_Task goal_
Select, from the data, each line where "weight" occurs.

_Source information_
----

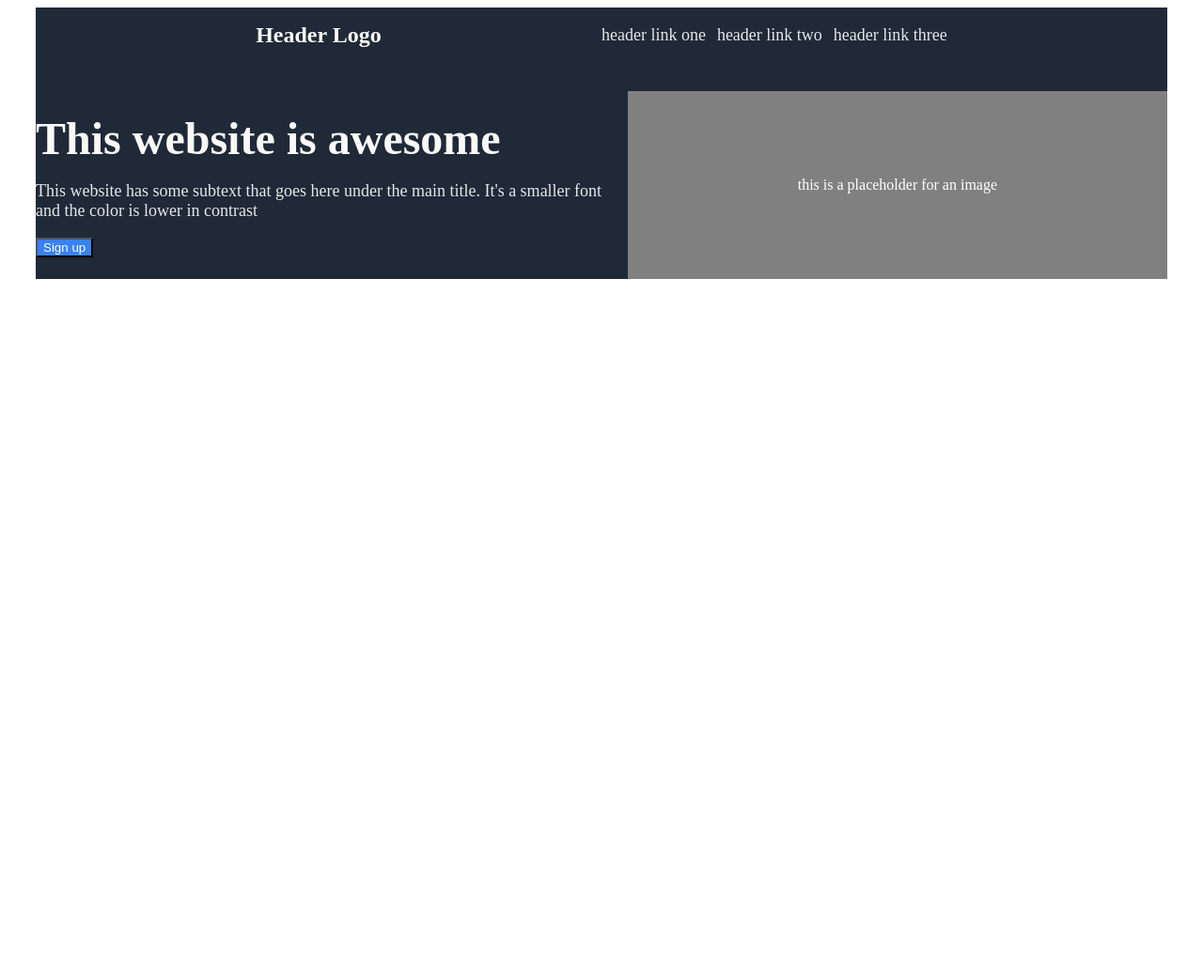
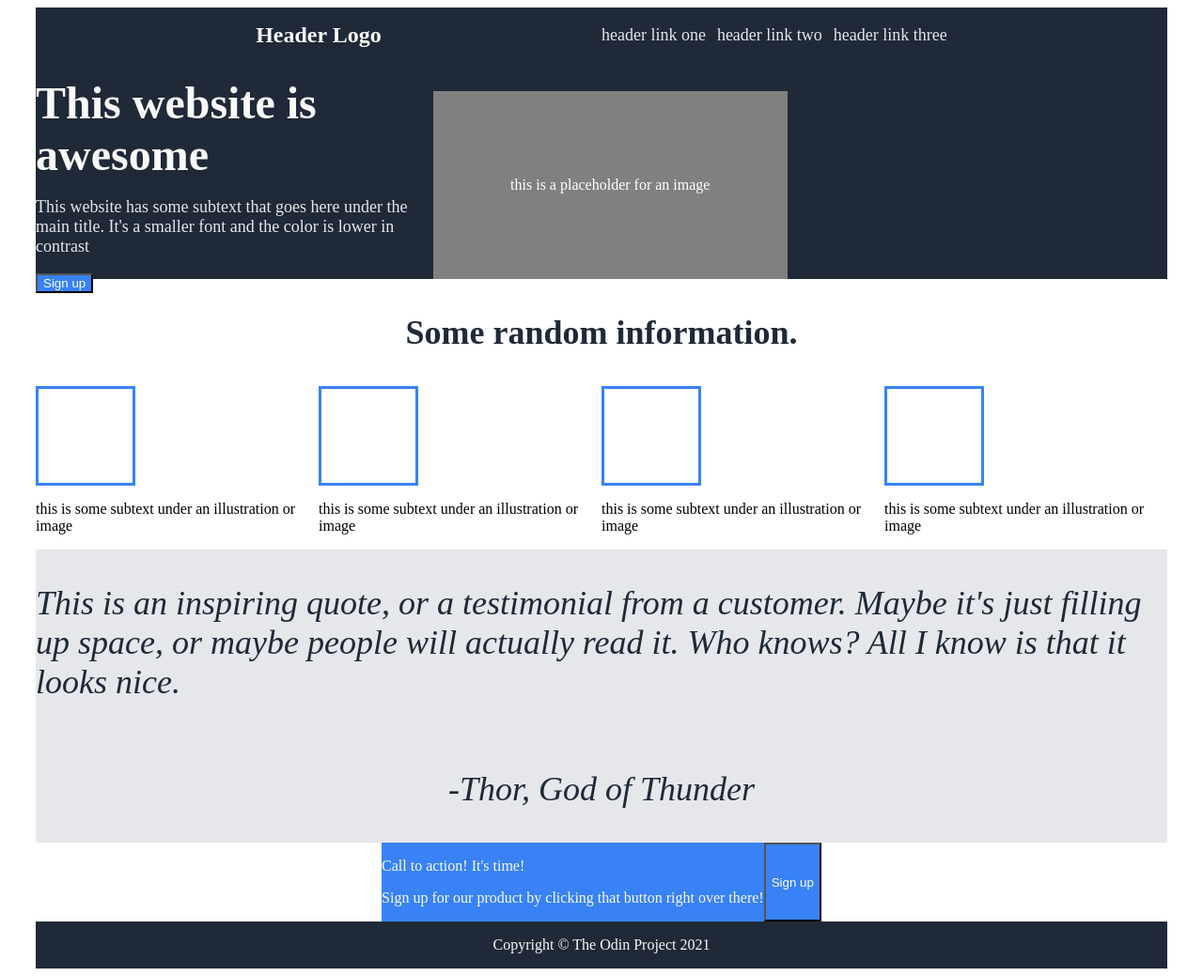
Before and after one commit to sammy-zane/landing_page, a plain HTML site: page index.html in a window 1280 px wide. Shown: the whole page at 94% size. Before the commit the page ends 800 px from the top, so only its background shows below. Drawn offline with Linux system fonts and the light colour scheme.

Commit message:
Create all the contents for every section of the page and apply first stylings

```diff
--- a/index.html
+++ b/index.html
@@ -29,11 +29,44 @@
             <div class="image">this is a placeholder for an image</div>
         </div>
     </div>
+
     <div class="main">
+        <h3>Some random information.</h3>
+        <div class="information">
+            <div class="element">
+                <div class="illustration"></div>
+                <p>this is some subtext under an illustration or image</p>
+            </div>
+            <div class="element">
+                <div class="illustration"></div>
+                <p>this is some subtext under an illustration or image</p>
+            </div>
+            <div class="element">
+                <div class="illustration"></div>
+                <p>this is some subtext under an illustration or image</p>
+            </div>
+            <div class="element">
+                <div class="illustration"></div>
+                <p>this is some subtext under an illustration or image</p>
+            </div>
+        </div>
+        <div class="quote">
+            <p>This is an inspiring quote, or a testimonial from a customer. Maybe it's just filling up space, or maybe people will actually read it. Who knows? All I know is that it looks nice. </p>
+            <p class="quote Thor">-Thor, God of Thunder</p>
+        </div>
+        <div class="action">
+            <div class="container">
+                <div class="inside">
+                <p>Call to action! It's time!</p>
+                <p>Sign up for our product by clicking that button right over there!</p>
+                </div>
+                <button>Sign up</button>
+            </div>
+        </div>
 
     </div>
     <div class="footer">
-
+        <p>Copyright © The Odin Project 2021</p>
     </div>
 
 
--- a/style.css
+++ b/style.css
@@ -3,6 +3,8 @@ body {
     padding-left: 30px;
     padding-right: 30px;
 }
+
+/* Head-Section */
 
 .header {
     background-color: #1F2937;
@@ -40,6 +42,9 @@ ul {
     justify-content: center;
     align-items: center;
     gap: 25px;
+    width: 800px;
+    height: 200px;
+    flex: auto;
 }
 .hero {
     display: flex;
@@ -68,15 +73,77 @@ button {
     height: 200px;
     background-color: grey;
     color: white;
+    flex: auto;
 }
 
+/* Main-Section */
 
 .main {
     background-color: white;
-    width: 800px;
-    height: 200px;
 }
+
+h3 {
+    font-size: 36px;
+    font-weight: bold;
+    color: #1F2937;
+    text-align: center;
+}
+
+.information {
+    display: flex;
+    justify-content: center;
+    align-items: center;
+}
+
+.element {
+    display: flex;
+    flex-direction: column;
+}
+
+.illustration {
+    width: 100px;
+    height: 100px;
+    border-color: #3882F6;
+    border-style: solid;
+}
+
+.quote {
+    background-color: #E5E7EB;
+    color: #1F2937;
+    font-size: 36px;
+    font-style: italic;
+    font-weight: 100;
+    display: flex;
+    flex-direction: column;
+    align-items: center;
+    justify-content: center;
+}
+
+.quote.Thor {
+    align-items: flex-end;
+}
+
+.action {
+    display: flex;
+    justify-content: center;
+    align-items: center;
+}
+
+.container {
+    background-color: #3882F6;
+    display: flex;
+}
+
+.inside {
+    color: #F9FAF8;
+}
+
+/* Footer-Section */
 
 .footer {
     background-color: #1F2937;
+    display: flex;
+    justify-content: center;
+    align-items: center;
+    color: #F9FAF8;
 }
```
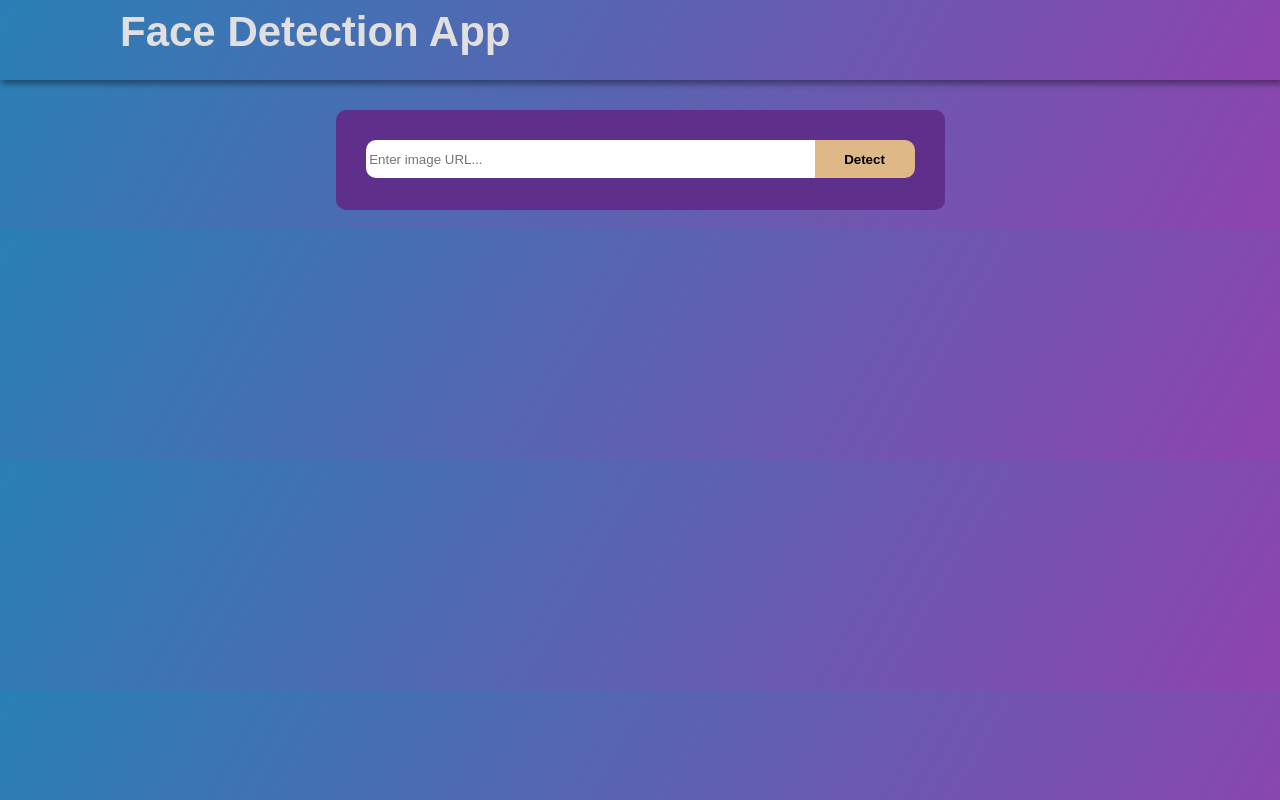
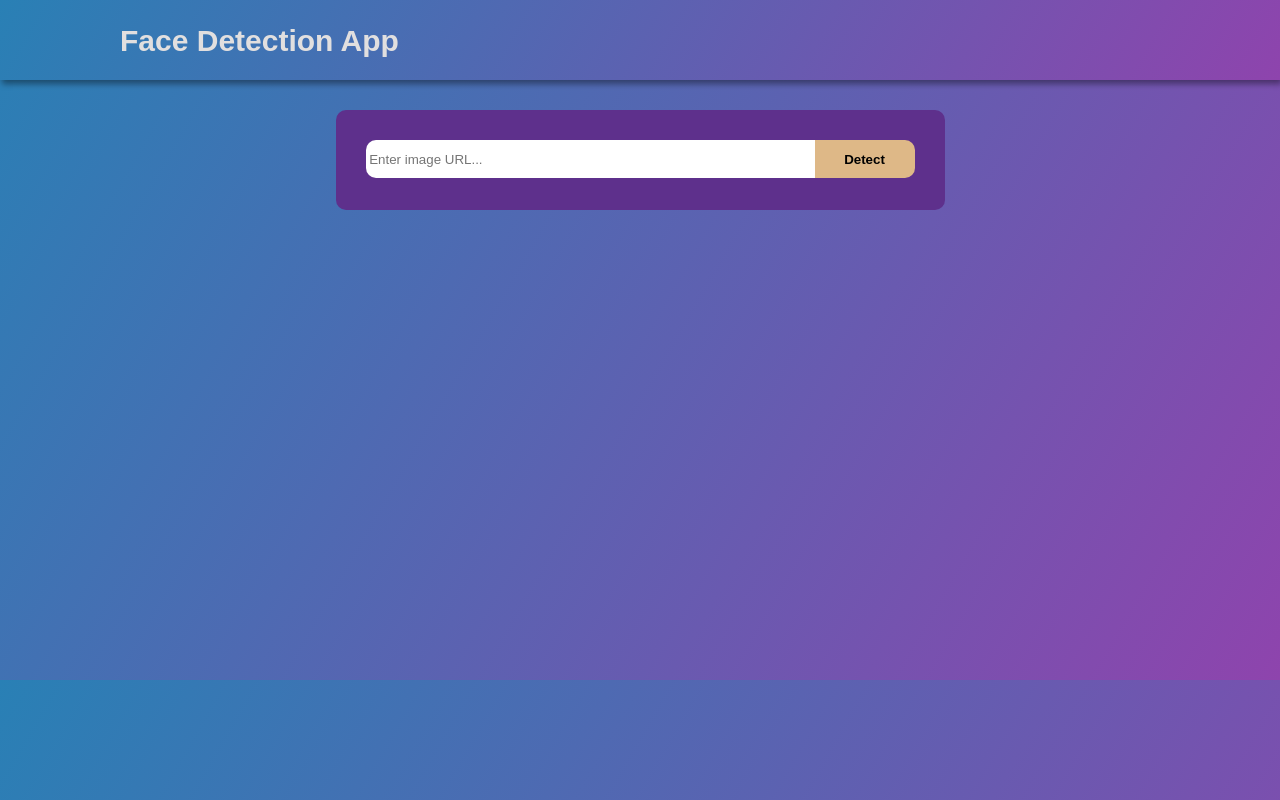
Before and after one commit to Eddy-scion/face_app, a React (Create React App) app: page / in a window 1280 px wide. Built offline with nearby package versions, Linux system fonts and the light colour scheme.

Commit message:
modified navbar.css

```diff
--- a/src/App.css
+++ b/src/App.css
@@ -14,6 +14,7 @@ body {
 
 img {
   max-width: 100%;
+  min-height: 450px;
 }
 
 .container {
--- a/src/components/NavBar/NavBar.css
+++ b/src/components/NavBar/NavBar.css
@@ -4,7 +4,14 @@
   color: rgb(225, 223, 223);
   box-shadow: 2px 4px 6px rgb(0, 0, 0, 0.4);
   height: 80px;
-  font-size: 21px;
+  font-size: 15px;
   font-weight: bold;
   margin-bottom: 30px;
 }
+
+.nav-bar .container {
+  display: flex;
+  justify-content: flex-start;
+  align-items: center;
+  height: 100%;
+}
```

----

_Expected answer_
+    font-weight: bold;
+    font-weight: 100;
   font-weight: bold;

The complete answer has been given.